Join the Jane and the Waterloo Map Blog Tour Starting February 2, 2016

Waterloo cover x 200Long-time readers of Austenprose will remember that I am a big fan of Stephanie Barron’s ‘Being a Jane Austen Mystery’ series. In 2011 we had a Mystery Reading Challenge for the entire eleven book series to date. Since that time another novel was published, Jane and the Twelve Days of Christmas, and next week the thirteenth mystery in the series, Jane and the Waterloo Map, will make its debut.

Here is a description of the new book from the publisher:

Jane Austen turns sleuth in this delightful Regency-era mystery

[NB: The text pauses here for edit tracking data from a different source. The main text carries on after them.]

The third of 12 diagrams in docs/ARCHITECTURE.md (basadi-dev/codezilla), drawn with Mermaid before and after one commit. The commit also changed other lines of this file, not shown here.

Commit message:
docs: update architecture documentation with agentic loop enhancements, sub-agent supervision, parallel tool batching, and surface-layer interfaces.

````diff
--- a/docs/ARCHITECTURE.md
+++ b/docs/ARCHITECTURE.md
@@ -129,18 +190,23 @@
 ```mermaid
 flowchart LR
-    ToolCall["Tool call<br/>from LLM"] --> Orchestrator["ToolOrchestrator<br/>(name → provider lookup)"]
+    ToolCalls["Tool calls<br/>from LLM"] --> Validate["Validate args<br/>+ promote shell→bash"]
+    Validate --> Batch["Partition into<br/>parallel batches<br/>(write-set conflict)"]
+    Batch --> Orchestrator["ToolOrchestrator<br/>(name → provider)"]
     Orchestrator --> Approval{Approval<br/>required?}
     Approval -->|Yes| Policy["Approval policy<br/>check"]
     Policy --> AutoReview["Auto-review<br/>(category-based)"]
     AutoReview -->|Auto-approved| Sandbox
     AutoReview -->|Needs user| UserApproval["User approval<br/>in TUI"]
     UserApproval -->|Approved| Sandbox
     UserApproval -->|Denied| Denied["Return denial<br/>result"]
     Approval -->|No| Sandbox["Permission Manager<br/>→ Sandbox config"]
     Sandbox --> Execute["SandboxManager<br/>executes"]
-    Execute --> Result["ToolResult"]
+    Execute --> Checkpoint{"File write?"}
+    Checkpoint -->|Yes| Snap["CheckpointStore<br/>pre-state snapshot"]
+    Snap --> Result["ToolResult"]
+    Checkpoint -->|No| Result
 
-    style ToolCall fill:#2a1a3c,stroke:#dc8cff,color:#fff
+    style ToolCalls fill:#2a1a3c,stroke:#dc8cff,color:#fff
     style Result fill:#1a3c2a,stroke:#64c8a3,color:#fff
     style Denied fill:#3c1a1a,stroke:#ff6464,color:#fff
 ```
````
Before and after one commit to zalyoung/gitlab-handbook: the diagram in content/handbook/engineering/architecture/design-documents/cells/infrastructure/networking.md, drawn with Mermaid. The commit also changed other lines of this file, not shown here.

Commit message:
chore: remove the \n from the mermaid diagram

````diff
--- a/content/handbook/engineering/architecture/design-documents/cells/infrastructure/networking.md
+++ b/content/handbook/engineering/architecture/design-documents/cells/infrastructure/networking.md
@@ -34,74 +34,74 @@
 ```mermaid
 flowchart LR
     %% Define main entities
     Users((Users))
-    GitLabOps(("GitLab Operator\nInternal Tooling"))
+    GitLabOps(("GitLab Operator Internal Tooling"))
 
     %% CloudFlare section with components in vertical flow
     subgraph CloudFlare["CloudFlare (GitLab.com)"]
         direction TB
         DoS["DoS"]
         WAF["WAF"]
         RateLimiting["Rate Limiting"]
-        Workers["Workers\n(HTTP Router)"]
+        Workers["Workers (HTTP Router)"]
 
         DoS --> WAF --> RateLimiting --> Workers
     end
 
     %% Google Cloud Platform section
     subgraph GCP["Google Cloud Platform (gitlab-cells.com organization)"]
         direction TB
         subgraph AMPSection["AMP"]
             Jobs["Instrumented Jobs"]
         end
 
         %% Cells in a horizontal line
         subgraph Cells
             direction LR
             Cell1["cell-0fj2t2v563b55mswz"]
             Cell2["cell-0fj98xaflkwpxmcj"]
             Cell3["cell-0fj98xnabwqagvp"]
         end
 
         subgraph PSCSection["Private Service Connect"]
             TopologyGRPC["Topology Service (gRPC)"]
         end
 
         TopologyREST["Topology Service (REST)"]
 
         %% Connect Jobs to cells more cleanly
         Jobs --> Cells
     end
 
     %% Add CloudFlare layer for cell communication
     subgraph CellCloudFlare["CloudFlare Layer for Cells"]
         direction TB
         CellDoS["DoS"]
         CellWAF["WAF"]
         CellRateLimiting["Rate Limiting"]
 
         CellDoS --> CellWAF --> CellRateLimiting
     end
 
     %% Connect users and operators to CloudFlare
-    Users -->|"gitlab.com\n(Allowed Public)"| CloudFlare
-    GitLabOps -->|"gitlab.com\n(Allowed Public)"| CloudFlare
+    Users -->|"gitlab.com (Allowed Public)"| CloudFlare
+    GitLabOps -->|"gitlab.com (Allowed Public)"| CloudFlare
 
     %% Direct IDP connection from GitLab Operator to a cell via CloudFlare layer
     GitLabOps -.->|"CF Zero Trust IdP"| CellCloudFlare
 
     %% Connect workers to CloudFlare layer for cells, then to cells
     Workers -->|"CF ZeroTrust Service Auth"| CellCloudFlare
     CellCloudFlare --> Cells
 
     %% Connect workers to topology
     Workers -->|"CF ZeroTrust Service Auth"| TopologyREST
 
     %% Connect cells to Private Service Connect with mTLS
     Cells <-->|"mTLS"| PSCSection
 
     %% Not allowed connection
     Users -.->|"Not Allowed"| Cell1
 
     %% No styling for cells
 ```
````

November, 1815. The Battle of Waterloo has come and gone, leaving the British economy in shreds; Henry Austen, high-flying banker, is about to declare bankruptcy—dragging several of his brothers down with him. The crisis destroys Henry’s health, and Jane flies to his London bedside, believing him to be dying. While she’s there, the chaplain to His Royal Highness the Prince Regent invites Jane to tour Carlton House, the Prince’s fabulous London home. The chaplain is a fan of Jane’s books, and during the tour he suggests she dedicate her next novel—Emma—to HRH, whom she despises.

However, before she can speak to HRH, Jane stumbles upon a body—sprawled on the carpet in the Regent’s library. The dying man, Colonel MacFarland, was a cavalry hero and a friend of Wellington’s. He utters a single failing phrase: “Waterloo map” . . . and Jane is on the hunt for a treasure of incalculable value and a killer of considerable cunning.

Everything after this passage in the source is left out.